The provisions include the number of workers required; the place where the work is to be performed; the nature of the work; the wages to be paid; the duration of the proposed contract and whether or not it is desirable to obtain the workers through a recruiter.
Subsection 6 of section 24 went a step further to compel the recruiters to ensure that the environment where those recruited work meet ethical standards.
According to NLC, section 26, subsection 2a-c prohibits any recruiter from operating without a permit from the Minister, “and even when a permit is granted, a recruiter must not engage more than the number of persons stated in his application, or engage them in places not specified in the permit.
“Many of those called contract staff by employers in Nigeria today are legally not contract staff basically because the method of their recruitment as well as status, contravenes Nigeria’s labour laws.
“Many of these so called contract staff have no records with the company or the recruiter or the Minister as required by law in section 27 subsection 6 where a recruiter is required to document the particulars of the worker containing the following information:
*The identity of the worker;
*The prospective conditions of employment; and
*Any advance of wages made to the worker, as well as any other information the Minster may require.
“Employers in Nigeria resorted to the use of contract/casual labour not just to cut cost and maximize profit at the expense of the workers, and the national economy, but also to deny their workers the right to belong to trade unions since they would be compelled to implement collective agreements, subject their condition of service to the process of collective bargaining, which employers are not comfortable with for egoistic reasons or more importantly, assist employers in their search for escapist route away from workplace democracy, which globalisation have so far demonstrated to hate”.

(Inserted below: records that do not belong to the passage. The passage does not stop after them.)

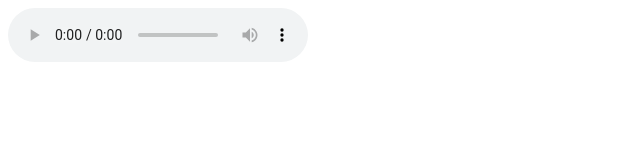
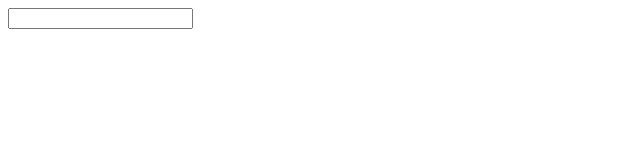
Before and after one commit to KapseRohit/AWDIZ, a plain HTML site: page index.html in a window 1280 px wide. Shown: the whole page, without its empty margins (0-640 px from the left). Drawn offline with Linux system fonts and the light colour scheme.

Commit message:
practice

```diff
--- a/index.html
+++ b/index.html
@@ -21,6 +21,9 @@
 
 <!-- <img src="./Teambner.jpg" alt="banner"/><br>
 <video src="" controls></video> -->
-<audio src="" controls ></audio>
-
+<!-- <audio src="" controls ></audio><br>
+<button>click me </button>
+<script src="./index.js"></script>  -->
+<input  />
+</body>
 </html>
```
Also changed, not shown: index.js (added).
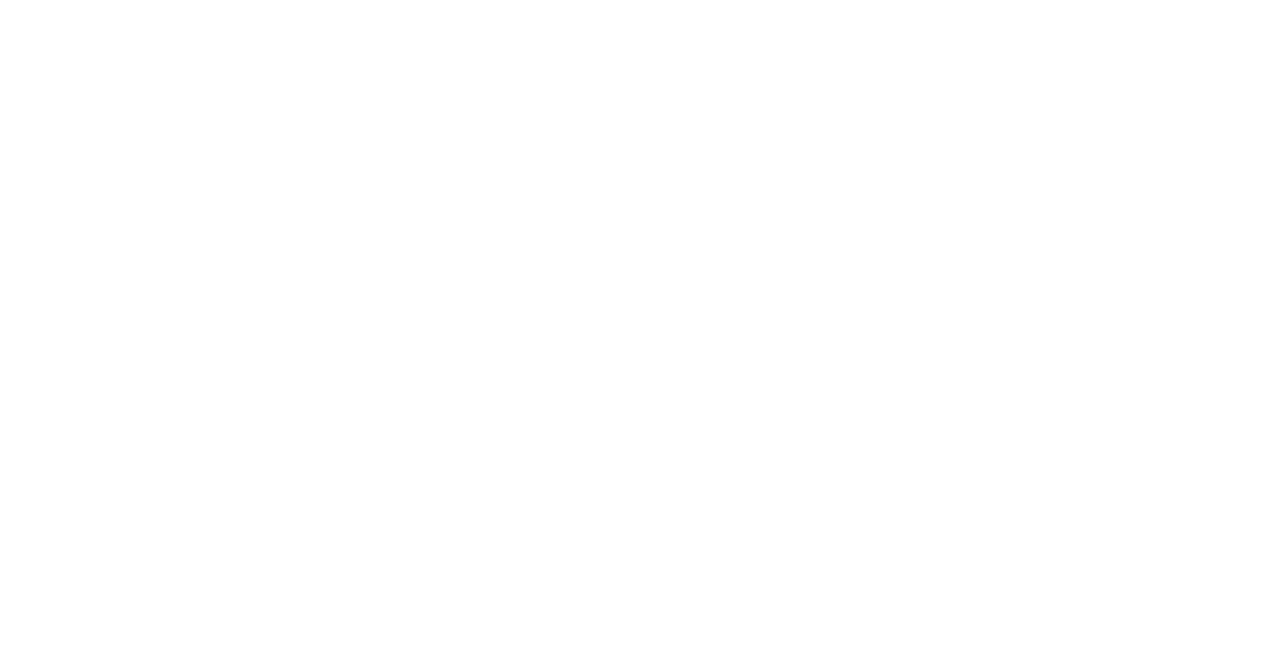
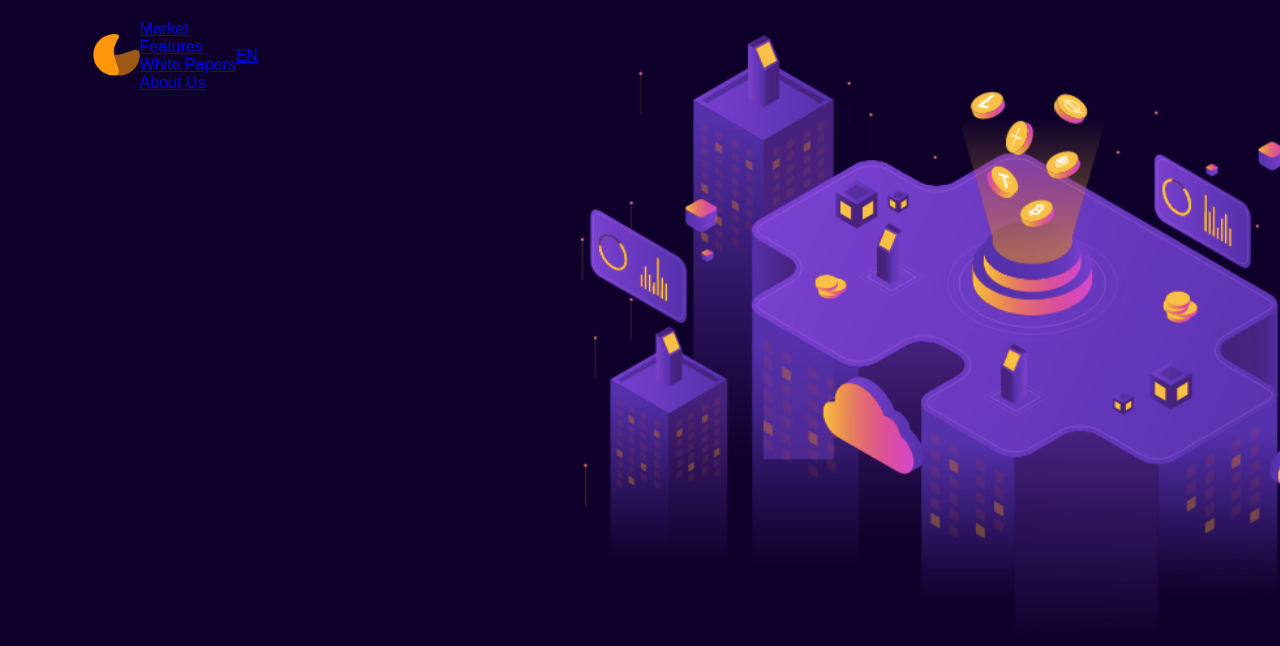
Before and after one commit to Rayhanulislamriaj/cryptocurrency-website, a plain HTML site: page index.html in a window 1280 px wide. Drawn offline with Linux system fonts and the light colour scheme.

Commit message:
first commit

```diff
--- a/index.html
+++ b/index.html
@@ -7,6 +7,18 @@
     <link rel="stylesheet" href="style.css">
 </head>
 <body>
+    <div class="container">
+        <nav>
+            <img src="images/logo.png" class="logo" alt="">
+            <ul>
+                <li><a href="#">Market</a></li>
+                <li><a href="#">Features</a></li>
+                <li><a href="#">White Papers</a></li>
+                <li><a href="#">About Us</a></li>
+            </ul>
+            <a href="#" class="btn">EN</a>
+        </nav>
+    </div>
     <script src="script.js"></script>
 </body>
 </html>
--- a/style.css
+++ b/style.css
@@ -0,0 +1,25 @@
+* {
+    margin: 0;
+    padding: 0;
+    font-family: 'Poppins', sans-serif;
+    box-sizing: border-box;
+    list-style: none;
+}
+.container {
+    width: 100%;
+    height: 100vh;
+    background-image: url(images/background.png);
+    background-position: center;
+    padding: 0 7%;
+    color: #fff;
+}
+nav {
+    width: 100%;
+    padding: 20px 0;
+    display: flex;
+    align-items: center;
+}
+.logo {
+    width: 50px;
+    cursor: pointer;
+}
```
Also changed, not shown: images/background.png (added), images/bitcoin.png (added), images/dogecoin.png (added), images/ethereum.png (added), images/logo.png (added), 1 other file.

According to experts, the way forward is for the Federal Government to develop the political will required to enforce compliance to decent and acceptable work environment by firms.

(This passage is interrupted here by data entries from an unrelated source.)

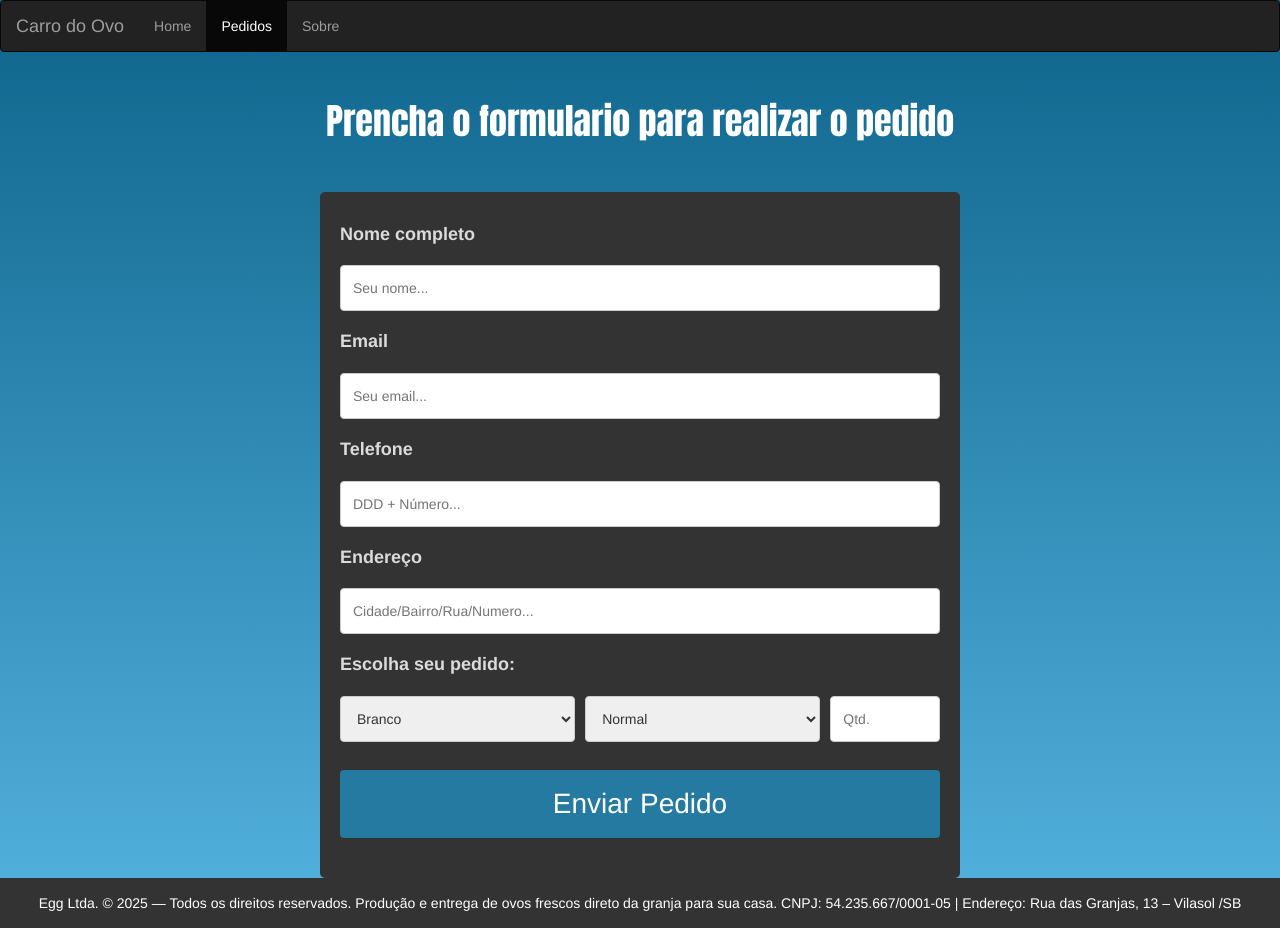
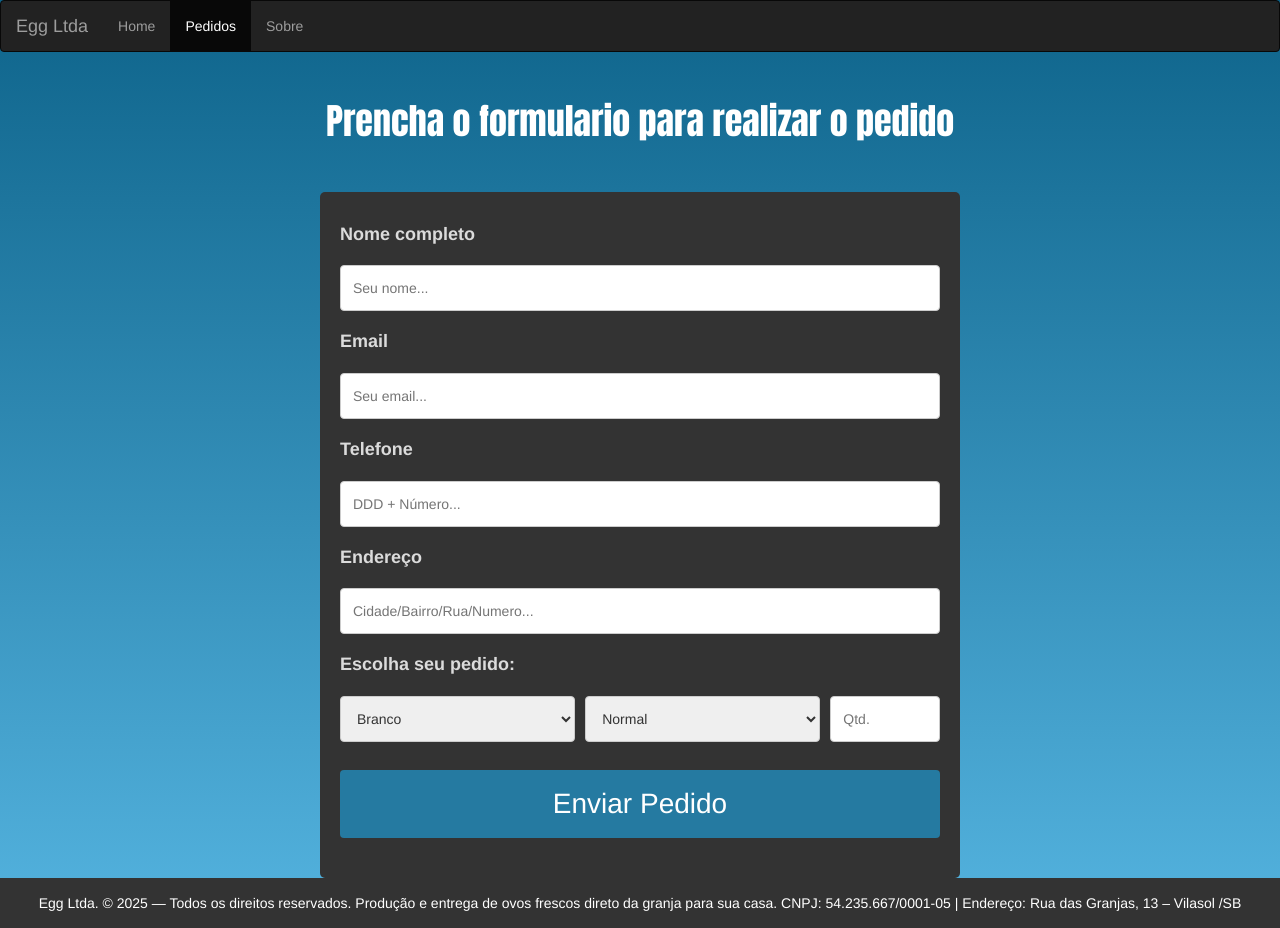
Before and after one commit to SrCapyba/Egg-Ltda-site, a plain HTML site: page pedidos.html in a window 1280 px wide. Drawn offline with nearby package versions, Linux system fonts and the light colour scheme.

Commit message:
Pequena alteração

```diff
--- a/pedidos.html
+++ b/pedidos.html
@@ -17,7 +17,7 @@
             <nav class="navbar navbar-inverse">
                 <div class="container-fluid">
                   <div class="navbar-header">
-                    <a class="navbar-brand" href="index.html">Carro do Ovo</a>
+                    <a class="navbar-brand" href="index.html">Egg Ltda</a>
                   </div>
                     <ul class="nav navbar-nav">
                         <li><a href="index.html">Home</a></li>
```
Also changed, not shown: sobre.html (+1 -1 lines).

The International Labour Organisation (ILO) recently disclosed that forced labour in the private economy generates $ 150 billion in illegal profits per year, about three times more than previously estimated.
The ILO report titled “Profit and poverty: The Economics of Forced Labour’, said two thirds of the estimated total of $ 150 billion, or $ 99 billion, came from commercial sexual exploitation, while another $ 51 billion resulted from forced economic exploitation, including domestic work, agriculture and other economic activities.

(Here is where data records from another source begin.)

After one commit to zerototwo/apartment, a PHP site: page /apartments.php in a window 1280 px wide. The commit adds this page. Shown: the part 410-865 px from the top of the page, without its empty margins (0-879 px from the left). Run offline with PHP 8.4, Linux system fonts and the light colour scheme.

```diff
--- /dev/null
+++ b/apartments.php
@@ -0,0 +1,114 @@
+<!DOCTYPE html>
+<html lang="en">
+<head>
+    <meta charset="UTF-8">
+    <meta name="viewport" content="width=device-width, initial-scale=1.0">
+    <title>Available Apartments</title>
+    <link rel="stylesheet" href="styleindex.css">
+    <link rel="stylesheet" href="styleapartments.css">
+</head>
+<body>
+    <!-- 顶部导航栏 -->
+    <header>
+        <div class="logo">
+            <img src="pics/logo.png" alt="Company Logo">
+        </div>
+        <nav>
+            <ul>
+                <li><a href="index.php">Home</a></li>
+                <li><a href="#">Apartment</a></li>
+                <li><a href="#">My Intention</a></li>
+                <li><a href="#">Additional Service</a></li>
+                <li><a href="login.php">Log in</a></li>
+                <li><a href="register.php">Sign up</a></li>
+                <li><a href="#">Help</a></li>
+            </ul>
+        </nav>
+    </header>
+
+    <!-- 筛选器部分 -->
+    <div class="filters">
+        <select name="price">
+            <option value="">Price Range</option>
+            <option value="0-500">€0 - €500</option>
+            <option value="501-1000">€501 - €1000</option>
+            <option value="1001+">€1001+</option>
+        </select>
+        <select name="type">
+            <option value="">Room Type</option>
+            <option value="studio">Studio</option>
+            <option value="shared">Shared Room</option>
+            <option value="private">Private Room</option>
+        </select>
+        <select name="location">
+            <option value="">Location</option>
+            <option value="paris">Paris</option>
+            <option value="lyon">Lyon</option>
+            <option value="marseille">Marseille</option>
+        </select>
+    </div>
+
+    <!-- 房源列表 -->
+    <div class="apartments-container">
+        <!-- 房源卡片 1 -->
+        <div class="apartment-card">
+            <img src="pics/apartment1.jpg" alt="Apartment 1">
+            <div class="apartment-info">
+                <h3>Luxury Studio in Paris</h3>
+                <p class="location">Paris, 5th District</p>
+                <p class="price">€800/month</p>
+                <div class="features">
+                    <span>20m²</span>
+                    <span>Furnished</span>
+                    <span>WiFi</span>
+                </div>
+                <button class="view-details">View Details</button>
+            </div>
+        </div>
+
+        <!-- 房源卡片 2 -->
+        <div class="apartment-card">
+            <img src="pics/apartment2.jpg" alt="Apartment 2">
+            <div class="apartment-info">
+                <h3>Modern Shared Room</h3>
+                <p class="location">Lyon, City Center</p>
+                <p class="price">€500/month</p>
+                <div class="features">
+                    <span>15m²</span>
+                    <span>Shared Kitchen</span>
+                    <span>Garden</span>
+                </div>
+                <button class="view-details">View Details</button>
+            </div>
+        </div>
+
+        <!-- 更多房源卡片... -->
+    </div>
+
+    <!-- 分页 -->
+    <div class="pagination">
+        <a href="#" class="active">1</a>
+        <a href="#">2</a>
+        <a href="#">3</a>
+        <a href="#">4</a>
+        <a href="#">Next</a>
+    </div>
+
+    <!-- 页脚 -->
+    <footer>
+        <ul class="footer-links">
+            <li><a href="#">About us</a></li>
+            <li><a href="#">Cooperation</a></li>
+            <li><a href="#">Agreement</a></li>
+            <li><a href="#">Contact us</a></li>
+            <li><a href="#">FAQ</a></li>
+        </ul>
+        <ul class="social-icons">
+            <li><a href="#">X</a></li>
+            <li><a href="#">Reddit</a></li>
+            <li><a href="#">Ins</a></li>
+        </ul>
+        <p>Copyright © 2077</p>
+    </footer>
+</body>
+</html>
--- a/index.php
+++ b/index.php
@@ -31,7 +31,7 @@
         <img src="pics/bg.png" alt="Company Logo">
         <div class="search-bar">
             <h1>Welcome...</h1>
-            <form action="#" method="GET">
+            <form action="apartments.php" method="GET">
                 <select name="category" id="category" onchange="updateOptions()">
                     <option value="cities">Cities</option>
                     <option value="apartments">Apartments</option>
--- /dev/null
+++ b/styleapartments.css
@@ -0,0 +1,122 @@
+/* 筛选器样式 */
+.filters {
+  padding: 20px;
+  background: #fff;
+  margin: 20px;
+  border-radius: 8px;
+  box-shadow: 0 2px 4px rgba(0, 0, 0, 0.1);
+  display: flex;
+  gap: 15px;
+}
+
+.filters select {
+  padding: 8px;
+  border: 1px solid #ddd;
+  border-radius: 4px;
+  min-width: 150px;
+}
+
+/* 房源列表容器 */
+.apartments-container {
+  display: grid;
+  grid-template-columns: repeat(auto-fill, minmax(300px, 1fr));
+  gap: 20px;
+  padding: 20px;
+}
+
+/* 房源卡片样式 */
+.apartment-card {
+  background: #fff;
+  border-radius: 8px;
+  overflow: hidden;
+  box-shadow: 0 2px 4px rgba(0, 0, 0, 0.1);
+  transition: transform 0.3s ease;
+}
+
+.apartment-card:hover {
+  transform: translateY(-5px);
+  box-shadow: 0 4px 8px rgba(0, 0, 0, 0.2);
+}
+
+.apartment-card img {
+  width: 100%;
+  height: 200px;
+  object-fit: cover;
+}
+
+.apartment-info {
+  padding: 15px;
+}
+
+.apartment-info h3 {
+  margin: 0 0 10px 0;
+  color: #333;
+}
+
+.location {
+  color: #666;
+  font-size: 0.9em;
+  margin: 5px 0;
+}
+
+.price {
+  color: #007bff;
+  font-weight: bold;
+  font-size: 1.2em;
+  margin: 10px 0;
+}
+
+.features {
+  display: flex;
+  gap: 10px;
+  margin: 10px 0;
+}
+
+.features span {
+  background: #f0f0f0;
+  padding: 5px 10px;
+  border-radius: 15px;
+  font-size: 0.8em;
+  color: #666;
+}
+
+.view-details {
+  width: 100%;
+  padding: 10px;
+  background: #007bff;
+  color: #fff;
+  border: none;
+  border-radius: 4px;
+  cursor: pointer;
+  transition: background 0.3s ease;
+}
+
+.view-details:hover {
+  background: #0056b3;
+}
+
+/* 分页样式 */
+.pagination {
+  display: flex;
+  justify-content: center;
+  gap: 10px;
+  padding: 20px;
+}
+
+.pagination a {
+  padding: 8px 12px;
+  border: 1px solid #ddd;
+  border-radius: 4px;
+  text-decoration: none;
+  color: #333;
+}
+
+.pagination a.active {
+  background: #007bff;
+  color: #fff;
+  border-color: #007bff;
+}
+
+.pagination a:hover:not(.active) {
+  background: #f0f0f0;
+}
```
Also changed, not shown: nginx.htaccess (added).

“This new report takes our understanding of trafficking, forced labour and modern slavery to a new level,” said ILO Director-General Guy Ryder said: “Forced labour is bad for business and development and especially for its victims. Our new report adds new urgency to our efforts to eradicate this fundamentally evil, but hugely profitable practice as soon as possible. ”
The new figure is based on ILO data published in 2012 that estimated the number of people in forced labour, trafficking and modern slavery at 21 million.
Significantly, the new estimate indicates that more than half of the people in forced labour are women and girls, primarily in commercial sexual exploitation and domestic work, while men and boys were primarily in forced economic exploitation in agriculture, construction, and mining.
According to ILO, the breakdown of profits generated by forced economic exploitation is as follows:
US$ 34 billion in construction, manufacturing, mining and utilities
US$ 9 billion in agriculture, including forestry and fishing
US$ 8 billion saved by private households by not paying or underpaying domestic workers held in forced labour.
The report highlights income shocks and poverty as the main economic factors that push individuals into forced labour.
Other factors contributing to risk and vulnerability include lack of education, illiteracy, gender and migration.